The fourth reason is one we are all aware of: incentives lead to the gaming of results. All the accounting tricks in the book are utilised to deliver the payload. This often provokes a nerdy numbers battle as proxy advisors and companies fight it out to make their macho financial – and severely limited – case.
My fifth point is that incentives lead to a “what I earn defines me” mentality. All the other benefits and challenges of leadership tend to be sublimated beneath a final, annual number. Factors like the pride in leading an iconic Australian institution, of providing a happy, productive workplace, of genuinely meeting or exceeding customers’ needs (not manufactured wants) are in perennial support roles to the main act.
Finally, they encourage an almost deliberate blindness regarding overall pay quantum and the relativities therein – with even our regulators saying that quantum is not their focus.
And yet the incentive mindset is now so intractable a part of corporate leadership in Australia that its “rats in a lab” type philosophy has swamped HR practices. This has had a corrosive effect on corporate culture, as so clearly shown in the royal banking commission outcomes to date (and detailed in the APRA report into CBA released this week). There is voluminous and compelling research that demonstrates incentives actually diminish intrinsic motivation and frequently have unintended consequences.
None of this is to say there is no place for incentives in listed companies. They can be very effective for short-term, clearly defined objectives. And there is no doubt executives owning equity can provide alignment with at least the cohort of shareholders who own the stock for exactly the same time period. But to avoid future scandals in our financial services industry (and other sectors) the true impact of incentives at every level and function should be evaluated. They should be removed altogether from central/compliance functions so these can deliver frank and fearless advice without penalty.
And as for the “war for talent”? The executive labour market remains rife with artificial barriers to entry, as evidenced by the still-startling lack of diversity. Maybe if more leaders and staff were selected based on their demonstrated intrinsic motivation – and a lack of interest in incentives – we’d get sustainable growth in value rather than incentive-driven highs and their inevitable hangovers.

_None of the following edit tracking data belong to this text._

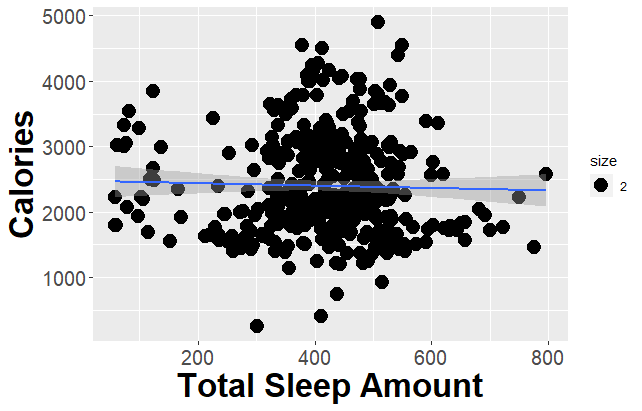
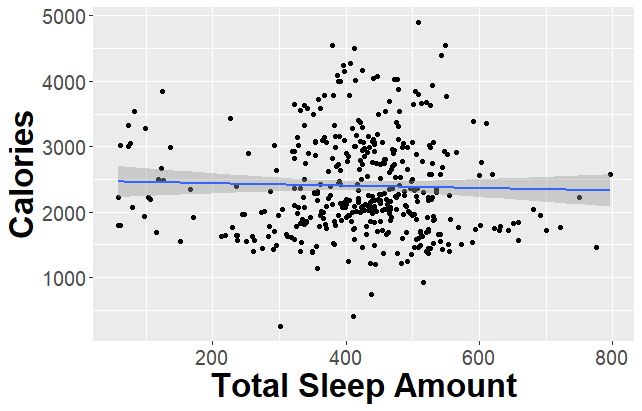
Add files via upload

diff --git a/index.html b/index.html
@@ -147,7 +147,7 @@
       
 
   <article class="cf ph3 ph5-l pv3 pv4-l f4 tc-l center measure-wide lh-copy mid-gray">
-    <p>Welcome to my Data Analytics Portfolio.</p>
+    <p>Welcome to my Data Analytics Portfolio. Check out some of my Tableau Visualizations at <a href="https://public.tableau.com/profile/christian.tan8038#!/">https://public.tableau.com/profile/christian.tan8038#!/</a></p>
 
   </article>
   
@@ -182,43 +182,6 @@
           
         
         <div class="pr3-ns mb4 mb0-ns w-100 w-40-ns">
-          <a href="https://ctan1237.github.io/Christian_Portfolio/post/project-1/" class="db grow">
-            <img src="https://ctan1237.github.io/Christian_Portfolio/images/bike.jpg" class="img" alt="image from Cyclistic - How a Bike-Share Company Can Navigate Speedy Success">
-          </a>
-        </div>
-      
-      <div class="blah w-100 w-60-ns pl3-ns">
-        <h1 class="f3 fw1 athelas mt0 lh-title">
-          <a href="https://ctan1237.github.io/Christian_Portfolio/post/project-1/" class="color-inherit dim link">
-            Cyclistic - How a Bike-Share Company Can Navigate Speedy Success
-            </a>
-        </h1>
-        <div class="f6 f5-l lh-copy nested-copy-line-height nested-links">
-          Table of Contents   Mission Statement and Preliminary Information
-  Data Preparation and Exploration
-  Data Processing
-  Data Analyzing
-  Share and Conclusion
-  Mission Statement: The bike sharing company wants to analyze their users’ data to find the main differences between two certain types of users, the “casual” who pays for each ride and the “annual” member who pays a yearly subscription for the service.
-        </div>
-          <a href="https://ctan1237.github.io/Christian_Portfolio/post/project-1/" class="ba b--moon-gray bg-light-gray br2 color-inherit dib f7 hover-bg-moon-gray link mt2 ph2 pv1">read more</a>
-        
-      </div>
-    </div>
-  </div>
-</article>
-
-          </div>
-        
-          <div class="relative w-100 mb4">
-            
-<article class="bb b--black-10">
-  <div class="db pv4 ph3 ph0-l no-underline dark-gray">
-    <div class="flex flex-column flex-row-ns">
-      
-          
-        
-        <div class="pr3-ns mb4 mb0-ns w-100 w-40-ns">
           <a href="https://ctan1237.github.io/Christian_Portfolio/post/project-3/" class="db grow">
             <img src="https://ctan1237.github.io/Christian_Portfolio/images/bella_beat_2.jpg" class="img" alt="image from Bellabeat - 3 Ways a Wellness Tech Company Can Play It Smart">
           </a>
@@ -239,6 +202,43 @@
   The Mission Statement: Bellabeat, a high-tech manufacturer of health-focused products for women, wants to analyze their smart device fitness data. This could help unlock new growth opportunities for the company. The goal is to focus on one of Bellabeat’s products and analyze smart device data to gain insight into how consumers are using their smart devices.
         </div>
           <a href="https://ctan1237.github.io/Christian_Portfolio/post/project-3/" class="ba b--moon-gray bg-light-gray br2 color-inherit dib f7 hover-bg-moon-gray link mt2 ph2 pv1">read more</a>
+        
+      </div>
+    </div>
+  </div>
+</article>
+
+          </div>
+        
+          <div class="relative w-100 mb4">
+            
+<article class="bb b--black-10">
+  <div class="db pv4 ph3 ph0-l no-underline dark-gray">
+    <div class="flex flex-column flex-row-ns">
+      
+          
+        
+        <div class="pr3-ns mb4 mb0-ns w-100 w-40-ns">
+          <a href="https://ctan1237.github.io/Christian_Portfolio/post/project-1/" class="db grow">
+            <img src="https://ctan1237.github.io/Christian_Portfolio/images/bike.jpg" class="img" alt="image from Cyclistic - How a Bike-Share Company Can Navigate Speedy Success">
+          </a>
+        </div>
+      
+      <div class="blah w-100 w-60-ns pl3-ns">
+        <h1 class="f3 fw1 athelas mt0 lh-title">
+          <a href="https://ctan1237.github.io/Christian_Portfolio/post/project-1/" class="color-inherit dim link">
+            Cyclistic - How a Bike-Share Company Can Navigate Speedy Success
+            </a>
+        </h1>
+        <div class="f6 f5-l lh-copy nested-copy-line-height nested-links">
+          Table of Contents   Mission Statement and Preliminary Information
+  Data Preparation and Exploration
+  Data Processing
+  Data Analyzing
+  Share and Conclusion
+  Mission Statement: The bike sharing company wants to analyze their users’ data to find the main differences between two certain types of users, the “casual” who pays for each ride and the “annual” member who pays a yearly subscription for the service.
+        </div>
+          <a href="https://ctan1237.github.io/Christian_Portfolio/post/project-1/" class="ba b--moon-gray bg-light-gray br2 color-inherit dib f7 hover-bg-moon-gray link mt2 ph2 pv1">read more</a>
         
       </div>
     </div>

diff --git a/post/project-3/index.html b/post/project-3/index.html
@@ -34,13 +34,13 @@
 <meta property="og:description" content="This analysis is for a case study for the Google Analytics Certificate. " />
 <meta property="og:type" content="article" />
 <meta property="og:url" content="https://ctan1237.github.io/Christian_Portfolio/post/project-3/" /><meta property="article:section" content="post" />
-<meta property="article:published_time" content="2020-04-09T10:58:08-04:00" />
-<meta property="article:modified_time" content="2020-04-09T10:58:08-04:00" /><meta property="og:site_name" content="Christian Tan" />
+<meta property="article:published_time" content="2021-04-09T10:58:08-04:00" />
+<meta property="article:modified_time" content="2021-04-09T10:58:08-04:00" /><meta property="og:site_name" content="Christian Tan" />
 
 <meta itemprop="name" content="Bellabeat - 3 Ways a Wellness Tech Company Can Play It Smart">
-<meta itemprop="description" content="This analysis is for a case study for the Google Analytics Certificate. "><meta itemprop="datePublished" content="2020-04-09T10:58:08-04:00" />
-<meta itemprop="dateModified" content="2020-04-09T10:58:08-04:00" />
-<meta itemprop="wordCount" content="1421">
+<meta itemprop="description" content="This analysis is for a case study for the Google Analytics Certificate. "><meta itemprop="datePublished" content="2021-04-09T10:58:08-04:00" />
+<meta itemprop="dateModified" content="2021-04-09T10:58:08-04:00" />
+<meta itemprop="wordCount" content="1385">
 <meta itemprop="keywords" content="" /><meta name="twitter:card" content="summary"/>
 <meta name="twitter:title" content="Bellabeat - 3 Ways a Wellness Tech Company Can Play It Smart"/>
 <meta name="twitter:description" content="This analysis is for a case study for the Google Analytics Certificate. "/>
@@ -188,7 +188,7 @@
       <h1 class="f1 athelas mt3 mb1">Bellabeat - 3 Ways a Wellness Tech Company Can Play It Smart</h1>
       
       
-      <time class="f6 mv4 dib tracked" datetime="2020-04-09T10:58:08-04:00">April 9, 2020</time>
+      <time class="f6 mv4 dib tracked" datetime="2021-04-09T10:58:08-04:00">April 9, 2021</time>
 
       
       
@@ -368,18 +368,16 @@ daily_activity_sleep &lt;- daily_activity_sleep %&gt;%
   theme(axis.text.y = element_text(size = 15), axis.text.x = element_text(size=15))+
   theme( axis.title.x = element_text(color = &quot;black&quot;, size = 25, face = &quot;bold&quot;),
          axis.title.y = element_text(color = &quot;black&quot;, size = 25, face = &quot;bold&quot;))
-</code></pre>
-<figure><img src="https://ctan1237.github.io/Christian_Portfolio/images/calories%20vs%20total%20sleep%20amount%20scatterplot%20and%20trendline.png"/>
-</figure>
 
-<p>Based on this scatterplot, the trendline initially shows there isn&rsquo;t any correlation between calories burnt and amount of sleep, but on further analysis in the next graph using a box plot, we can see &hellip;</p>
-<pre><code>ggplot(data = daily_activity_sleep) +
+
+
+ggplot(data = daily_activity_sleep) +
   geom_boxplot(mapping = aes(x=step_categories, y=Calories, fill=step_categories))
 </code></pre>
-<p><figure><img src="https://ctan1237.github.io/Christian_Portfolio/images/sleep%20vs%20calories%20burnt.png"/>
+<figure><img src="https://ctan1237.github.io/Christian_Portfolio/images/sleep%20vs%20calories%20burnt.png"/>
 </figure>
 
-&hellip; there seems to be a clear relation between sleep and calories burnt.</p>
+<p>There seems to be a clear relation between sleep and calories burnt.</p>
 <p>This is an interesting chart, which shows a few unique observations -</p>
 <ul>
 <li>

diff --git a/post/index.html b/post/index.html
@@ -158,31 +158,6 @@
       </div>
     
     <h1 class="f3 near-black">
-      <a href="https://ctan1237.github.io/Christian_Portfolio/post/project-1/" class="link black dim">
-        Cyclistic - How a Bike-Share Company Can Navigate Speedy Success
-      </a>
-    </h1>
-    <div class="nested-links f5 lh-copy nested-copy-line-height">
-      Table of Contents   Mission Statement and Preliminary Information
-  Data Preparation and Exploration
-  Data Processing
-  Data Analyzing
-  Share and Conclusion
-  Mission Statement: The bike sharing company wants to analyze their users’ data to find the main differences between two certain types of users, the “casual” who pays for each ride and the “annual” member who pays a yearly subscription for the service.
-    </div>
-  </div>
-
-        </div>
-      
-        <div class="relative w-100 w-30-l mb4 bg-white">
-          
-            <div class="mb3 pa4 mid-gray overflow-hidden">
-    
-      <div class="f6">
-        April 9, 2020
-      </div>
-    
-    <h1 class="f3 near-black">
       <a href="https://ctan1237.github.io/Christian_Portfolio/post/project-3/" class="link black dim">
         Bellabeat - 3 Ways a Wellness Tech Company Can Play It Smart
       </a>
@@ -204,7 +179,32 @@
             <div class="mb3 pa4 mid-gray overflow-hidden">
     
       <div class="f6">
-        April 9, 2020
+        April 9, 2021
+      </div>
+    
+    <h1 class="f3 near-black">
+      <a href="https://ctan1237.github.io/Christian_Portfolio/post/project-1/" class="link black dim">
+        Cyclistic - How a Bike-Share Company Can Navigate Speedy Success
+      </a>
+    </h1>
+    <div class="nested-links f5 lh-copy nested-copy-line-height">
+      Table of Contents   Mission Statement and Preliminary Information
+  Data Preparation and Exploration
+  Data Processing
+  Data Analyzing
+  Share and Conclusion
+  Mission Statement: The bike sharing company wants to analyze their users’ data to find the main differences between two certain types of users, the “casual” who pays for each ride and the “annual” member who pays a yearly subscription for the service.
+    </div>
+  </div>
+
+        </div>
+      
+        <div class="relative w-100 w-30-l mb4 bg-white">
+          
+            <div class="mb3 pa4 mid-gray overflow-hidden">
+    
+      <div class="f6">
+        April 9, 2021
       </div>
     
     <h1 class="f3 near-black">

diff --git a/post/project-2/index.html b/post/project-2/index.html
@@ -34,12 +34,12 @@
 <meta property="og:description" content="This analysis is for my final project in my Big Data Analytics class. " />
 <meta property="og:type" content="article" />
 <meta property="og:url" content="https://ctan1237.github.io/Christian_Portfolio/post/project-2/" /><meta property="article:section" content="post" />
-<meta property="article:published_time" content="2020-04-09T10:58:08-04:00" />
-<meta property="article:modified_time" content="2020-04-09T10:58:08-04:00" /><meta property="og:site_name" content="Christian Tan" />
+<meta property="article:published_time" content="2021-04-09T10:58:08-04:00" />
+<meta property="article:modified_time" content="2021-04-09T10:58:08-04:00" /><meta property="og:site_name" content="Christian Tan" />
 
 <meta itemprop="name" content="The NBA 3-Point Revolution - The Way For NBA Teams to Win More Games">
-<meta itemprop="description" content="This analysis is for my final project in my Big Data Analytics class. "><meta itemprop="datePublished" content="2020-04-09T10:58:08-04:00" />
-<meta itemprop="dateModified" content="2020-04-09T10:58:08-04:00" />
+<meta itemprop="description" content="This analysis is for my final project in my Big Data Analytics class. "><meta itemprop="datePublished" content="2021-04-09T10:58:08-04:00" />
+<meta itemprop="dateModified" content="2021-04-09T10:58:08-04:00" />
 <meta itemprop="wordCount" content="824">
 <meta itemprop="keywords" content="" /><meta name="twitter:card" content="summary"/>
 <meta name="twitter:title" content="The NBA 3-Point Revolution - The Way For NBA Teams to Win More Games"/>
@@ -188,7 +188,7 @@
       <h1 class="f1 athelas mt3 mb1">The NBA 3-Point Revolution - The Way For NBA Teams to Win More Games</h1>
       
       
-      <time class="f6 mv4 dib tracked" datetime="2020-04-09T10:58:08-04:00">April 9, 2020</time>
+      <time class="f6 mv4 dib tracked" datetime="2021-04-09T10:58:08-04:00">April 9, 2021</time>
 
       
       

diff --git a/about/index.html b/about/index.html
@@ -147,7 +147,7 @@
     <section class="cf ph3 ph5-l pv3 pv4-l f4 tc-l center measure-wide lh-copy mid-gray"><figure><img src="https://ctan1237.github.io/Christian_Portfolio/images/LinkedIn_Profile.jpg"/>
 </figure>
 
-<p>Hey, I&rsquo;m Christian! I&rsquo;m a versatile individual with experience collecting, transforming, and organizing data for analysis to help make informed decisions. I have an excellent understanding and proficiency of platforms for effective data analyses, including SQL, spreadsheets, Tableau, and R. Other strengths include communication, organizational, and analytical skills. I Recently graduated from the J. Mack Robinson College of Business from Georgia State University with a degree in Computer Information Systems with a concentration in data analytics. I also recently completed the Google Data Analytics Certificate - a rigorous, hands-on program that covers the entire scope of the data analysis process.</p>
+<p>Hey, I&rsquo;m Christian! I&rsquo;m a versatile individual with experience collecting, transforming, and organizing data for analysis to help make informed decisions. I have an excellent understanding and proficiency of platforms for effective data analyses, including SQL, spreadsheets, Tableau, and R. Other strengths include communication, organizational, and analytical skills. I recently graduated from the J. Mack Robinson College of Business from Georgia State University with a degree in Computer Information Systems with a concentration in data analytics. I also recently completed the Google Data Analytics Certificate - a rigorous, hands-on program that covers the entire scope of the data analysis process.</p>
 </section>
     <section class="flex-ns flex-wrap justify-around mt5">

This story first appeared in the AFR and has been reproduced with the permission of the author.